* **ENTRIES SUPPLIED**:

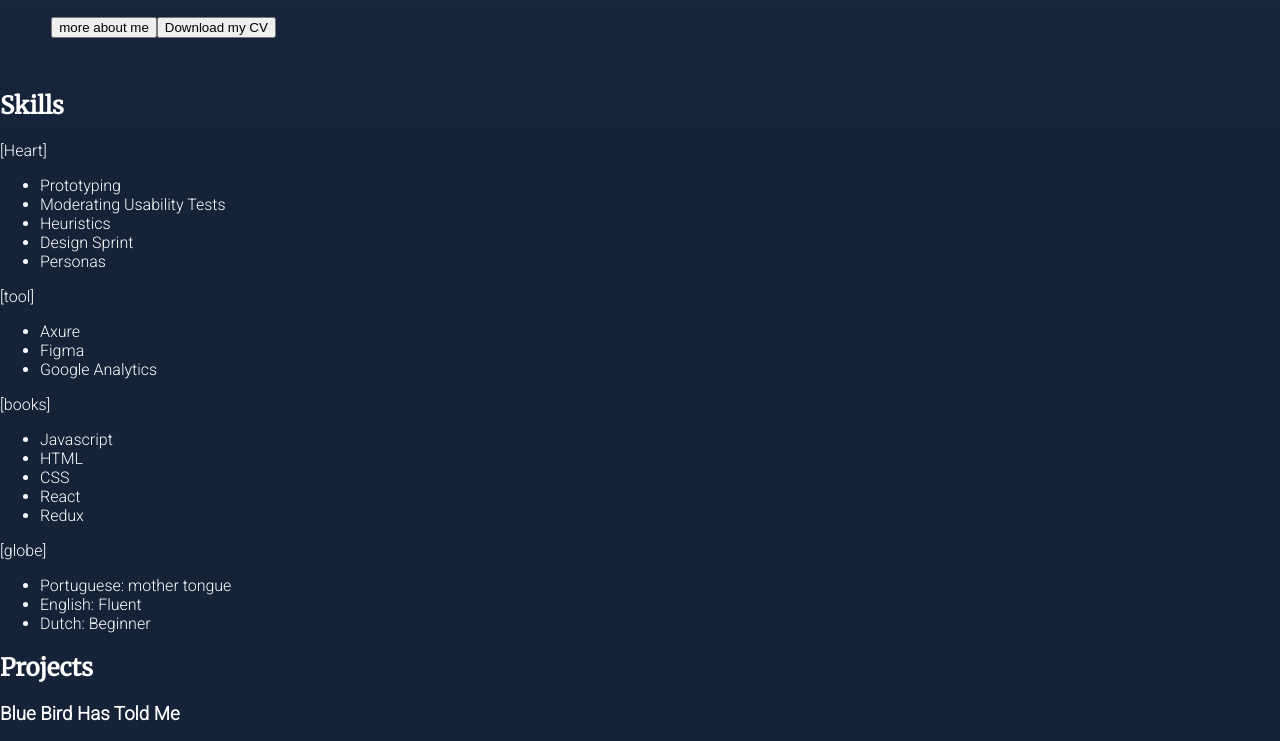
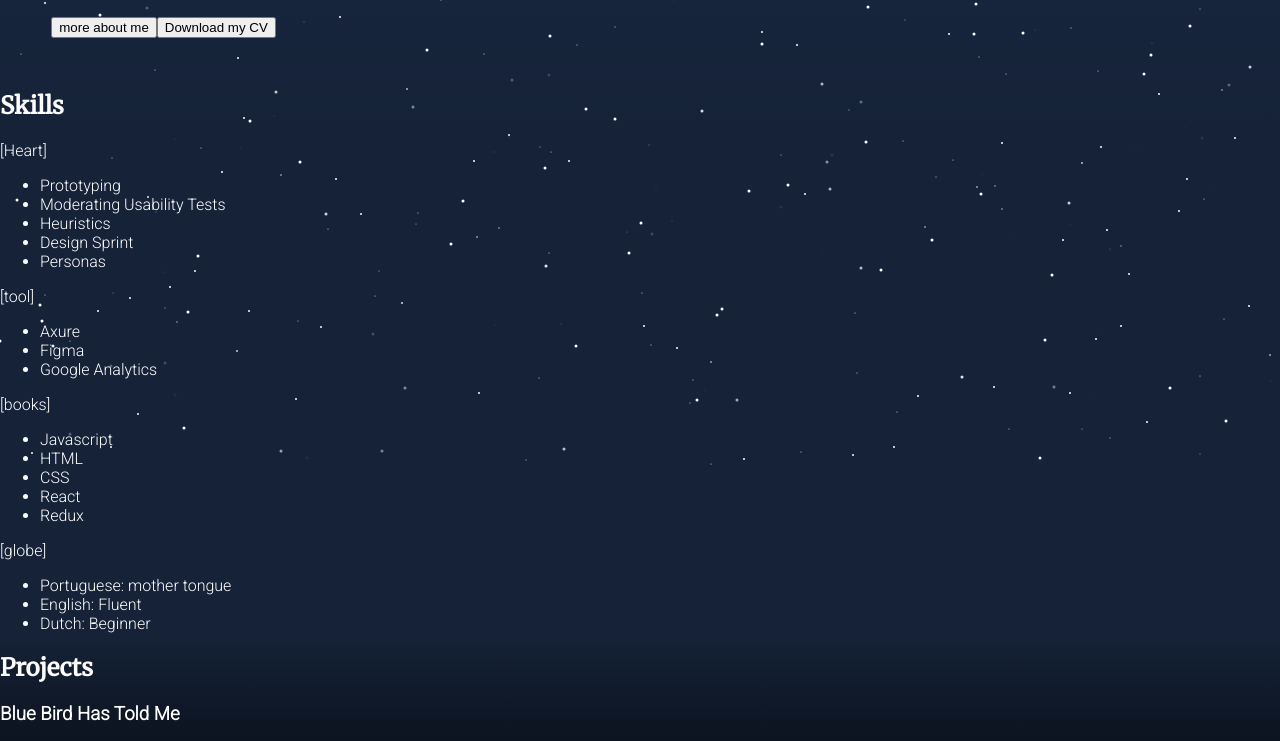
Before and after one commit to anamartins/work, a React app: page / in a window 1280 px wide. Shown: the part 135-876 px from the top of the page. Built offline with nearby package versions, Linux system fonts and the light colour scheme.

Commit message:
Adding stars and shooting stars

```diff
--- a/package.json
+++ b/package.json
@@ -10,6 +10,7 @@
   "author": "Ana Martins",
   "license": "ISC",
   "dependencies": {
+    "gsap": "^3.5.1",
     "parcel-bundler": "^1.12.4",
     "prettier": "^2.1.2",
     "react": "^16.13.1",
--- a/src/components/hello/hello.js
+++ b/src/components/hello/hello.js
@@ -1,25 +1,202 @@
 import React from "react";
 import { Link } from "react-router-dom";
+import gsap from "gsap";
 
 import "./style.scss";
 
 class Hello extends React.Component {
   constructor(props) {
     super(props);
+    (this.stars = []),
+      (this.shootingStars = [
+        {
+          x: this.randomizeNumber(0, window.innerWidth, false),
+          y: 0,
+          opacity: 1,
+          size: 1,
+          length: 10,
+          angle: this.randomizeNumber(Math.PI / 6, (5 * Math.PI) / 6, false),
+        },
+      ]),
+      (this.state = {
+        canvasWidth: window.innerWidth,
+        canvasHeight: 600,
+        constellation: 300,
+      });
+
+    this.ref = React.createRef();
+
+    this.randomizeNumber = this.randomizeNumber.bind(this);
+    this.initCanvas = this.initCanvas.bind(this);
+    this.drawStar = this.drawStar.bind(this);
+    this.sparkleStars = this.sparkleStars.bind(this);
+    this.drawAllStars = this.drawAllStars.bind(this);
+    this.drawShootingStar = this.drawShootingStar.bind(this);
+    this.shootStar = this.shootStar.bind(this);
+  }
+
+  componentDidMount() {
+    let width = window.innerWidth;
+    this.setState({ windowWidth: width });
+    this.initCanvas();
+  }
+
+  initCanvas() {
+    let canvas = this.ref.current;
+    let ctx = canvas.getContext("2d");
+    let canvasHeight = this.state.canvasHeight;
+    let canvasWidth = this.state.canvasWidth;
+    const radius = [0.5, 1, 1.5];
+
+    for (let i = 0; i < this.state.constellation; i++) {
+      let posX = this.randomizeNumber(0, canvasWidth, true);
+      let posY = this.randomizeNumber(0, canvasHeight, true);
+      let starSize = this.randomizeNumber(0, 3, true);
+      this.stars[i] = { x: posX, y: posY, opacity: 1, size: radius[starSize] };
+    }
+
+    //defining the canvas space
+    ctx.fillStyle = "transparent";
+    ctx.fillRect(0, 0, canvasWidth, canvasHeight);
+
+    setInterval(() => {
+      this.drawAllStars(ctx);
+    }, 1000 / 30);
+
+    setInterval(() => {
+      this.sparkleStars();
+    }, 500 / 30);
+
+    this.shootStar();
+  }
+
+  drawAllStars(ctx) {
+    let shootingStarsNumber = this.shootingStars.length;
+    ctx.clearRect(0, 0, this.state.canvasWidth, this.state.canvasHeight);
+    for (let i = 0; i < shootingStarsNumber; i++) {
+      this.drawShootingStar(ctx, i);
+    }
+    for (let i = 0; i < this.state.constellation; i++) {
+      this.drawStar(ctx, i);
+    }
+  }
+
+  drawShootingStar(ctx, i) {
+    let shootingStar = this.shootingStars[i];
+    ctx.beginPath();
+    ctx.arc(
+      shootingStar.x,
+      shootingStar.y,
+      shootingStar.size, //radius of the circle
+      0,
+      2 * Math.PI
+    );
+    ctx.fillStyle = `rgba(255, 255, 255, ${shootingStar.opacity})`;
+    ctx.fill();
+
+    let xPositionTo =
+      shootingStar.x - shootingStar.length * Math.cos(shootingStar.angle);
+    let yPositionTo =
+      shootingStar.y - shootingStar.length * Math.sin(shootingStar.angle);
+
+    ctx.moveTo(shootingStar.x, shootingStar.y);
+    ctx.lineTo(xPositionTo, yPositionTo);
+
+    ctx.strokeStyle = `rgba(255, 255, 255, ${shootingStar.opacity})`;
+    ctx.stroke();
+  }
+
+  drawStar(ctx, i) {
+    let star = this.stars[i];
+
+    ctx.beginPath();
+    ctx.arc(
+      star.x,
+      star.y,
+      star.size, //radius of the circle
+      0,
+      2 * Math.PI
+    );
+    ctx.fillStyle = `rgba(255, 255, 255, ${star.opacity})`;
+    ctx.fill();
+  }
+
+  sparkleStars() {
+    let i = this.randomizeNumber(0, this.state.constellation, true);
+    let star = this.stars[i];
+
+    gsap.to(star, {
+      duration: 2,
+      opacity: 0,
+    });
+
+    gsap.to(star, {
+      duration: 2,
+      delay: 2,
+      opacity: 1,
+    });
+  }
+
+  shootStar() {
+    let shootingStar = this.shootingStars[0];
+    let mult = 1;
+
+    if (shootingStar.angle > Math.PI / 4) {
+      mult = -1;
+    }
+
+    gsap.to(shootingStar, {
+      duration: 4,
+      ease: "sine.in",
+      x: shootingStar.x - 300 * Math.cos(shootingStar.angle) * mult,
+      y: shootingStar.y - 300 * Math.sin(shootingStar.angle) * mult,
+      size: shootingStar.size,
+      length: shootingStar.length + 10,
+    });
+    gsap.to(shootingStar, {
+      duration: 1,
+      delay: 4,
+      size: shootingStar.size + 1,
+      length: 0,
+    });
+    gsap.to(shootingStar, {
+      duration: 1,
+      delay: 5,
+      opacity: 0,
+    });
+  }
+
+  randomizeNumber(min, max, isInteger) {
+    if (isInteger) {
+      return Math.floor(Math.random() * (max - min)) + min;
+    } else {
+      return Math.random() * (max - min) + min;
+    }
   }
 
   render() {
     return (
       <div className="hello">
+        <canvas
+          id="skyCanvas"
+          className="canvas"
+          width={this.state.canvasWidth}
+          height={this.state.canvasHeight}
+          ref={this.ref}
+        ></canvas>
+        <div className="content">
           <h1>
             Hello, my name is <span className="highlighting">Ana</span>
           </h1>
+
           <p className="subtitle">and I've done this website!</p>
           <Link to="/about-me">
             {" "}
             <input type="button" value="more about me" />
           </Link>
+
           <input type="button" value="Download my CV" />
+        </div>
       </div>
     );
   }
--- a/src/components/hello/style.scss
+++ b/src/components/hello/style.scss
@@ -1,8 +1,8 @@
 .hello {
+  .content {
     margin-top: 0;
     padding: 2%;
     margin: 0 2% 2% 2%;
-
     .highlighting {
       background-color: #b0147d;
       padding-right: 0.2rem;
@@ -12,4 +12,30 @@
     .subtitle {
       font-size: 20px;
     }
+
+    .star {
+      background-color: #ffffff;
+      border-radius: 100%;
+      position: absolute;
+      opacity: 0.7;
+      &.small {
+        width: 5px;
+        height: 5px;
       }
+      &.medium {
+        width: 10px;
+        height: 10px;
+      }
+      &.large {
+        width: 15px;
+        height: 15px;
+      }
+    }
+  }
+
+  .canvas {
+    margin: 0;
+    padding: 0;
+    position: absolute;
+  }
+}
--- a/src/views/homeView/homeView.js
+++ b/src/views/homeView/homeView.js
@@ -16,7 +16,6 @@ class HomeView extends React.Component {
         <Hello />
         <Skills />
         <Projects />
-        <BlogPosts />
         <FindMe />
       </div>
     );
```
Also changed, not shown: 1 other file. Lines whose indentation alone changed are shown as unchanged.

* **EXERCISE GOAL**: For the string "constellation", show each line of the listing where it appears.

* **RESULT OF THE EXERCISE**:
+        constellation: 300,
+    for (let i = 0; i < this.state.constellation; i++) {
+    for (let i = 0; i < this.state.constellation; i++) {
+    let i = this.randomizeNumber(0, this.state.constellation, true);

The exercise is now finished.